Cersei still controls the Iron Throne, but it appears not much else outside of King’s Landing. Her main enemy is like the pacing of the show lately – rushing full speed ahead in an ill-advised and reckless fashion. Plus she has a ton of nasty crossbows, human shields, and fresh troops.

2. House Stark

Sansa is the only one pointing out the obvious – Daenerys is moving too fast. Bran must be feeling pretty useless right about now too, although I can’t imagine he’ll be this pointless in the books. Arya is on a mission to finish her hit list, though. Who knows? Maybe the “Hero of Winterfell” ends up on the Iron Throne.

3. House Targaryen

Daenerys’ potential heel turn doesn’t feel earned at this point. Besides, she’s down to one injured dragon and a few dozen troops. If it came down to her versus Jon, who’s still around to support her? Still, one injured dragon keeps her in power, and high up the power rankings, for now.

4. House Greyjoy

As predicted last week, Yara took back the Iron Islands off screen. This feels like the last we might hear from her.

5. House Baratheon

Poor Gendry. Given a lordship, but rejected too. He’s still alive though, so that’s not nothing.

6. The Free Folk

Speaking of still alive! Now plus one Ghost! I must admit, sending Ghost with Tormund feels more like the show trying to save CGI money than anything story-related.

7. House Martell

There’s a new prince in Dorne! Hopefully he’s more like book-Doran than show-Doran.

8. House Bron?

There’s not enough time left to delve into this subplot too deeply. Bron is getting Highgarden, accept it. And yes, I know that’s House Tyrell’s sigil, suggestions on what House Bron’s sigil should be are welcome.
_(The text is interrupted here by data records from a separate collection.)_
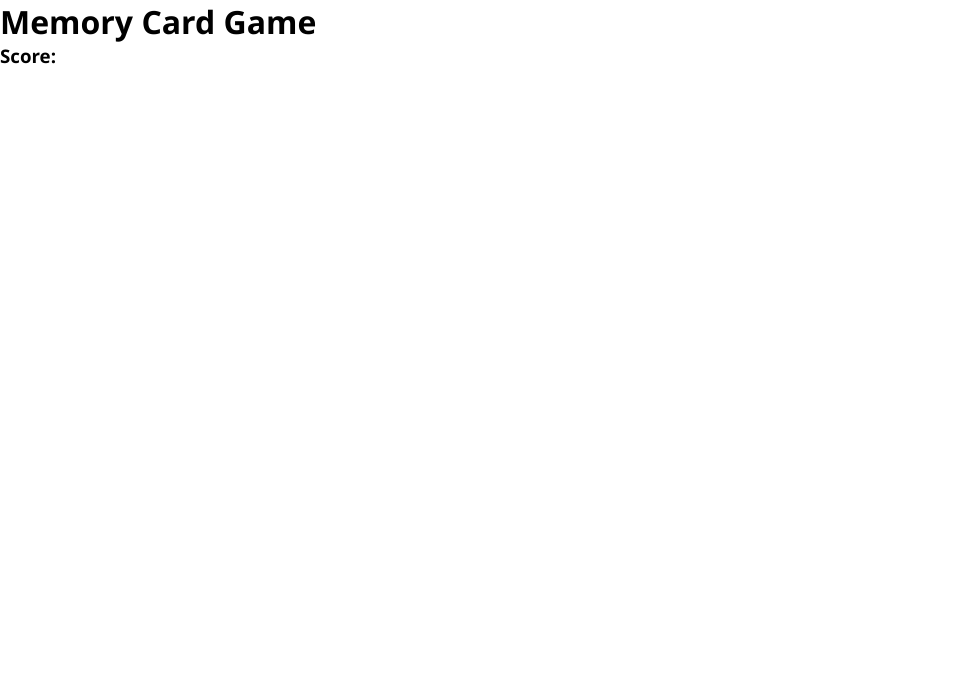
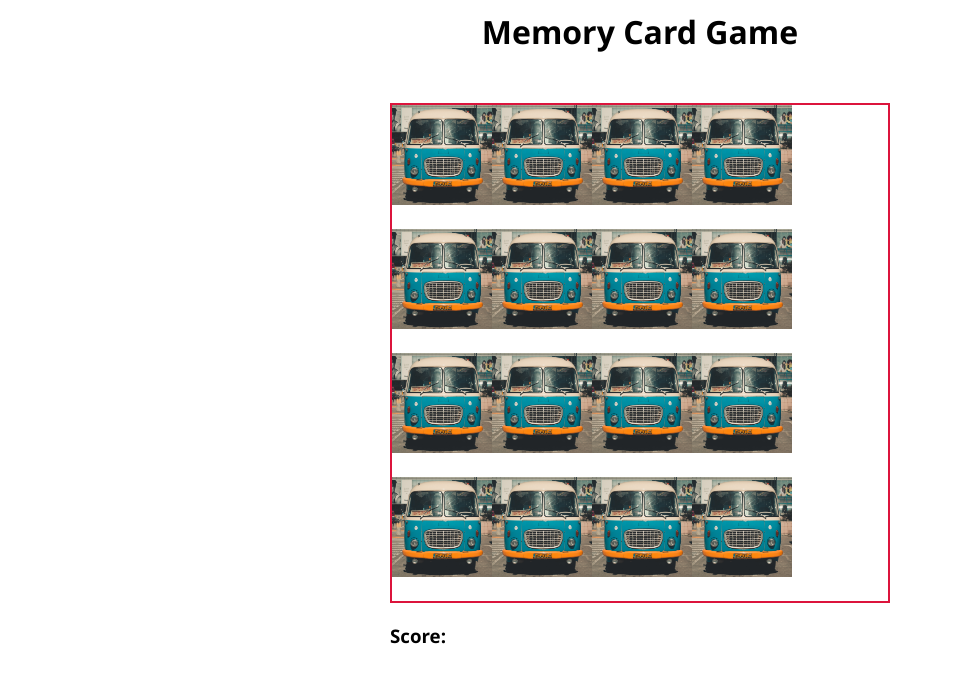
Before and after one commit to vinc86/MemoryGame, a plain HTML site: page index.html in a window 1280 px wide. Shown: the whole page, without its empty margins (0-953 px from the left). Drawn offline with Linux system fonts and the light colour scheme.

Commit message:
edit css, added first js

```diff
--- a/index.html
+++ b/index.html
@@ -4,13 +4,14 @@
     <meta charset="UTF-8">
     <meta name="viewport" content="width=device-width, initial-scale=1.0">
     <link rel="stylesheet" href="style.css">
+    <script src="index.js"></script>
     <title>Memory Game</title>
 </head>
 <body>
     <h1>Memory Card Game</h1>
-    <h3>Score: <span id="result"></span></h3>
-    <div class="grid"></div>
-
-    <script src="index.js"></script>
+    <div class="game-wrapper">
+        <div class="grid"></div>
+        <h3>Score:<span id="result"></span></h3>
+    </div>
 </body>
 </html>
--- a/index.js
+++ b/index.js
@@ -0,0 +1,82 @@
+document.addEventListener("DOMContentLoaded", ()=>{
+    //cards
+    const cards =[
+        {
+            name: "car",
+            path: "images/andriyko-podilnyk-iSyUe2vyOAg-unsplash.jpg"
+        },
+        {
+            name: "car",
+            path: "images/andriyko-podilnyk-iSyUe2vyOAg-unsplash.jpg"
+        },
+        {
+            name:"camera",
+            path:"images/benjamin-balazs-72hVnjtGxJQ-unsplash.jpg"
+        },
+        {
+            name:"camera",
+            path:"images/benjamin-balazs-72hVnjtGxJQ-unsplash.jpg"
+        },
+        {
+            name:"time",
+            path:"images/debby-hudson-GUUC719v9X8-unsplash.jpg"
+        },
+        {
+            name:"time",
+            path:"images/debby-hudson-GUUC719v9X8-unsplash.jpg"
+        },
+        {
+            name:"phone",
+            path:"images/eckhard-hoehmann-NKKvASHfrG4-unsplash.jpg"
+        },
+        {
+            name:"phone",
+            path:"images/eckhard-hoehmann-NKKvASHfrG4-unsplash.jpg"
+        },
+        {
+            name:"music",
+            path:"images/giorgio-trovato-_H4uyF7ZlV0-unsplash.jpg"
+        },
+        {
+            name:"music",
+            path:"images/giorgio-trovato-_H4uyF7ZlV0-unsplash.jpg"
+        },
+        {
+            name:"camera2",
+            path:"images/laura-boccola-HuwfMxB_8kU-unsplash.jpg"
+        },
+        {
+            name:"camera2",
+            path:"images/laura-boccola-HuwfMxB_8kU-unsplash.jpg"
+        },
+        {
+            name:"city",
+            path:"images/mihaela-holhos-ZktTrO0BB-E-unsplash.jpg"
+        },
+        {
+            name:"city",
+            path:"images/mihaela-holhos-ZktTrO0BB-E-unsplash.jpg"
+        },
+        {
+            name:"gameboy",
+            path:"images/mike-meyers-v8XaVfyo41Q-unsplash.jpg"
+        },
+        {
+            name:"gameboy",
+            path:"images/mike-meyers-v8XaVfyo41Q-unsplash.jpg"
+        }
+    ]
+
+//game board
+const grid = document.querySelector(".grid");
+for(let i=0; i<cards.length; i++){
+    const card = document.createElement("img");
+    card.setAttribute("src", "images/andriyko-podilnyk-iSyUe2vyOAg-unsplash.jpg");
+    card.setAttribute("id", i);
+    card.style.width="100px";
+    card.style.height="100px";
+
+    /* card.addEventListener("click", flipCard); */
+    grid.appendChild(card);
+}
+})
--- a/style.css
+++ b/style.css
@@ -4,9 +4,24 @@
     box-sizing: border-box;
     font-family: 'Segoe UI', Tahoma, Geneva, Verdana, sans-serif;
 }
+h1{
+    margin-top: 10px;
+    text-align: center;
+}
+.game-wrapper{
+    display: flex;
+    flex-direction: column;
+    margin: 50px auto;
+    width: 500px;
+}
+h3{
+    align-self: flex-start;
+    margin-top: 20px;
+}
 .grid{
     display: flex;
     flex-wrap: wrap;
-    height: 300px;
-    width: 400px;
+    height: 500px;
+    width: 500px;
+    border: 2px solid crimson;
 }
```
Also receiving votes: House Arryn, House Tully, the Dothraki, disembodied flying head of Ser Pounce, copious drinking, and HBO Go.

(C) 2019 D.G. McCabe